A pretense of personlisation, or how to keep those prying algos from targeting me.

In a Economic History class, 20 years ago, we had a topic on consumer goods from 1900s to present and I learnt the term, democracy of consumption. In that class, we also speculated a little the trajectory of consumer goods. One thing was that goods will become more personalised and more tailored. An example was a pair of jeans, in which the consumer’s body would be scanned in order to obtain an ultra personalised pair of jeans. The idea is that in the past only the very rich could get scanned for a personalised pair of jeans. As consumption is democratised, personalised jeans will be available at all levels of spending. Actual ultra- personalisation is never a question for the rich. For the rest of us, there is a pretense towards ultra personalisation. Machines at first listen in on our searches to to recommend advertisements that we may like. Then these eavesdropping applications tell other applications in their family and those applications perform the same recommendations. As we use the same ID to log into different applications, these machines build a profile of what we have seen across all facets of our internet life. They will perhaps accord weightage base on certain signifiers (Eg clicks, likes, supports) to determine if we like or do not like certain things that we are seeing to further tailor what we see.

Sellavision is no longer a canned message of “wait, there is more” to engage. If I were purchasing something off the shelf and am searching for reviews, the marketing message is getting personalised via influence in their areas of “selling”. No longer a TV message is crafted to be accepted by the masses but the same message is sold to me via the influencer whom I enjoy watching, listening, and, whom I believe is an independent consumer just like me.

With the technology I am no nearer to that ultra personalised pair of jeans but I am being marketed to in a personal way into buying that jeans. The privacy settings on social media gives the impression that my data is private. It only means, the marketer doesn’t know my name, email and telephone number. Does the marketer need that information to target me? No. They just need my habits, preferences and what sort of thing I click on. This data will help the social media company target marketers who target me. They are less interested in my chats with friends, status updates. They are interested in things that will be shared. So, the less that I am up in arms about on social media, the less information I am giving to the social media company. The more I am incognito, I am less likely to be campaign target.

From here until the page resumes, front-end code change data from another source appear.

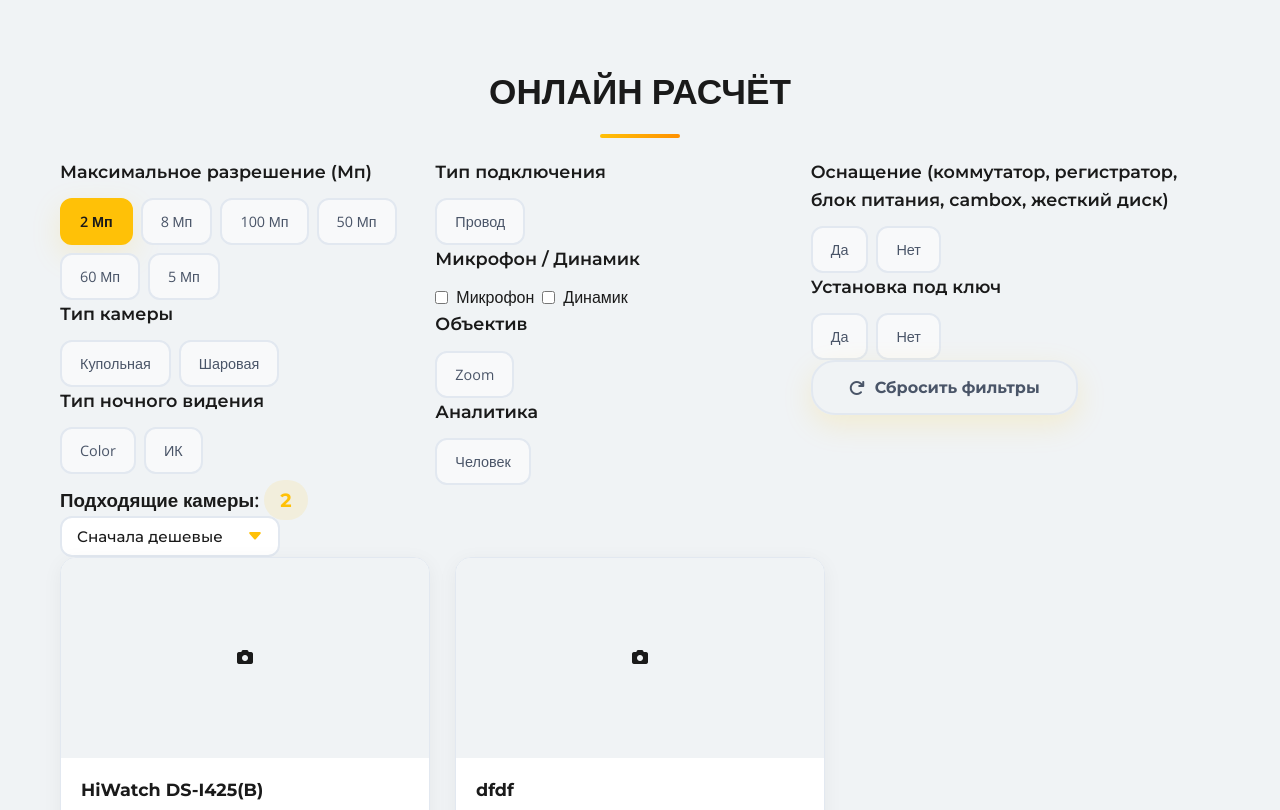
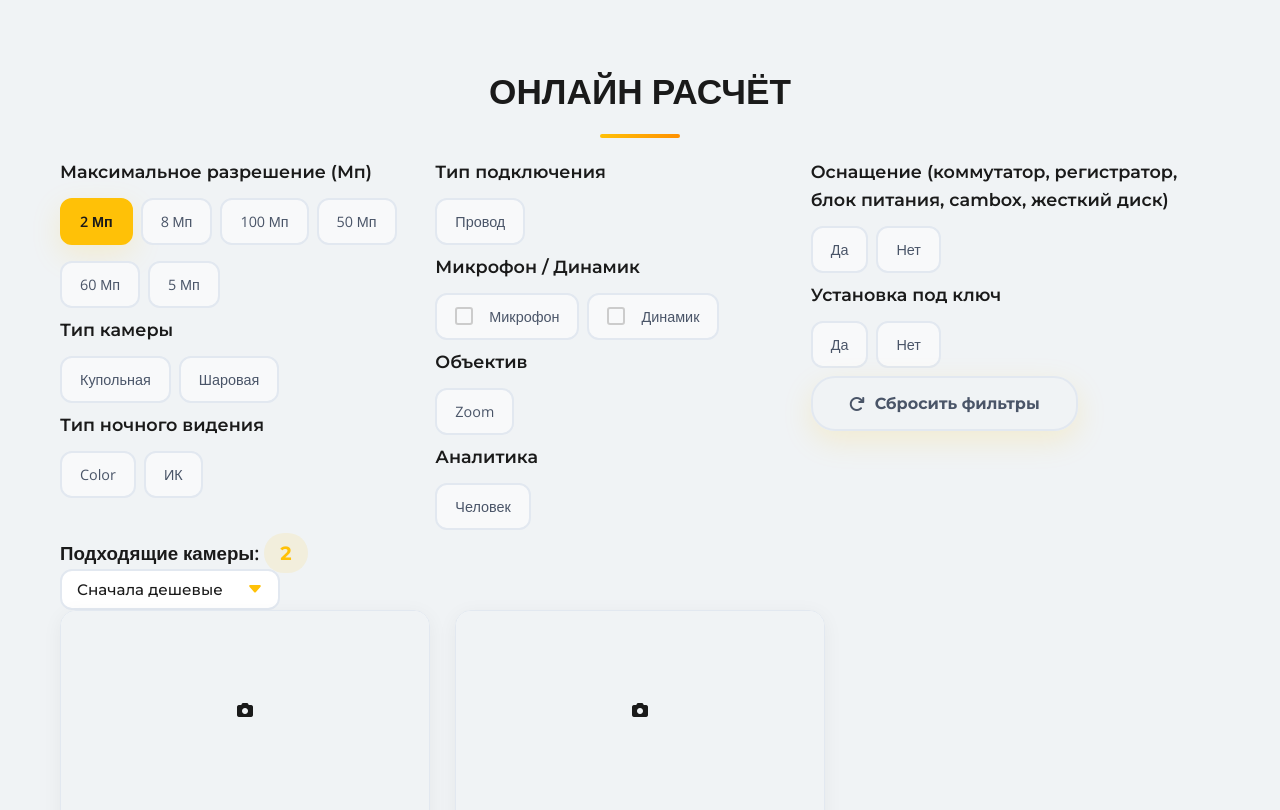
Before and after one commit to Kachaleks/cts-webapp, a Django app: page / in a window 1280 px wide. Shown: the part 3650-4460 px from the top of the page. Run offline with Django 4.2, Linux system fonts and the light colour scheme; data comes from the database, SQL or seed files in the repository; both versions use the stored data as it was after the commit.

Commit message:
работает выбор микрофона/динамика, не работает снятие выбора и фильтр по подключение аналитики и еще чего-то

```diff
--- a/cts/main/static/main/style.css
+++ b/cts/main/static/main/style.css
@@ -1859,6 +1859,50 @@
     border-color: var(--primary-yellow);
     box-shadow: var(--shadow-yellow);
 }
+
+/* Стили для чекбоксов */
+.filter-checkbox {
+    display: none;
+}
+
+.checkbox-custom {
+    display: inline-block;
+    width: 18px;
+    height: 18px;
+    border: 2px solid #ccc;
+    border-radius: 3px;
+    margin-right: 8px;
+    vertical-align: middle;
+    position: relative;
+    cursor: pointer;
+}
+
+.filter-checkbox:checked + .checkbox-custom {
+    background-color: #007bff;
+    border-color: #007bff;
+}
+
+.filter-checkbox:checked + .checkbox-custom::after {
+    content: '✓';
+    position: absolute;
+    top: 50%;
+    left: 50%;
+    transform: translate(-50%, -50%);
+    color: white;
+    font-size: 12px;
+}
+
+.filter-option {
+    display: flex;
+    align-items: center;
+    cursor: pointer;
+    margin-bottom: 8px;
+}
+
+.filter-option:hover .checkbox-custom {
+    border-color: #007bff;
+}
+
 /* ===== ПРЕИМУЩЕСТВА (СВЕТЛЫЕ) ===== */
 .advantages-grid {
     display: grid;
--- a/cts/main/templates/main/index.html
+++ b/cts/main/templates/main/index.html
@@ -418,13 +418,22 @@
                         {% endblock %}
                     </div>
                 </div>
+                    <!-- Микрофон / Динамик -->
                     <div class="filter-group">
-                    <h4>Микрофон / Динамик</h4>
-                    <div class="filter-options" id="microDynamicFilters">
-                        <input type="checkbox" name="micro_dynamic" value="no" data-filter="has_micro" class="filter-checkbox"> Микрофон
-                        <input type="checkbox" name="micro_dynamic" value="no" data-filter="has_dynamic" class="filter-checkbox"> Динамик
+                        <h4>Микрофон / Динамик</h4>
+                        <div class="filter-options" id="microDynamicFilters">
+                            <label class="filter-option">
+                                <input type="checkbox" data-filter="has_micro" class="filter-checkbox">
+                                <span class="checkbox-custom"></span>
+                                Микрофон
+                            </label>
+                            <label class="filter-option">
+                                <input type="checkbox" data-filter="has_dynamic" class="filter-checkbox">
+                                <span class="checkbox-custom"></span>
+                                Динамик
+                            </label>
+                        </div>
                     </div>
-                </div>
                     <div class="filter-group">
                     <h4>Объектив</h4>
                     <div class="filter-options">
@@ -874,7 +883,7 @@
         });
     </script>
     <!--  JavaScript для калькулятора -->
-<script>
+    <script>
 // КАЛЬКУЛЯТОР ДЛЯ РАДИО-КНОПОК
 document.addEventListener('DOMContentLoaded', function() {
     console.log('🎯 Калькулятор с радио-кнопками запущен');
@@ -906,6 +915,8 @@
             const filterName = cb.dataset.filter;
             filters[filterName] = 'true';
         });
+
+
 
         // Сортировка
         const sortSelect = document.getElementById('sortSelect');
--- a/cts/main/views.py
+++ b/cts/main/views.py
@@ -32,6 +32,12 @@
         if 'analytics' in request.GET:
             cameras = cameras.filter(analytics=request.GET['analytics'])
 
+            # ФИЛЬТРАЦИЯ ПО МИКРОФОНУ И ДИНАМИКУ (ключевое изменение!)
+        if 'has_micro' in request.GET:
+            cameras = cameras.filter(has_micro=True)
+        if 'has_dynamic' in request.GET:
+            cameras = cameras.filter(has_dynamic=True)
+
 
         # Возвращаем простой JSON
         data = {
@@ -40,7 +46,9 @@
                     'id': c.id,
                     'name': c.name,
                     'price': c.price,
-                    'picture': c.picture.url if c.picture else ''
+                    'picture': c.picture.url if c.picture else '',
+                    'has_micro': c.has_micro,
+                    'has_dynamic': c.has_dynamic,
                 }
                 for c in cameras
             ]
```
Also changed, not shown: cts/db.sqlite3.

In the old days, the search engines will rank if a page or a search is high on their list. To get listed you put all sorts of meta tags for SEO – this is free. With Google ads or Facebook ads (which is paid), these social media companies like any other business will favour revenue generating over free services. Ad buying is getting very complicated – on television, you get eyeballs, ie exposure. On social media, the buyer is buying on blind faith. The buyer has no real knowledge how the algo functions, if it functions at all. The argument for this could be, well, politicians are getting the results from putting in effort on internet advertising. Yet it is the sensationalists who are winning at social media. The ones who do not only woe and betide devastating calamity if the other side wins but puts in derogatory, inflammatory remarks against their opponents.

Where does that leave the consumer who would like ultra personalised jeans? It only exists as those ultra body hugging elastic material which looks horrible on those who have dimply knees.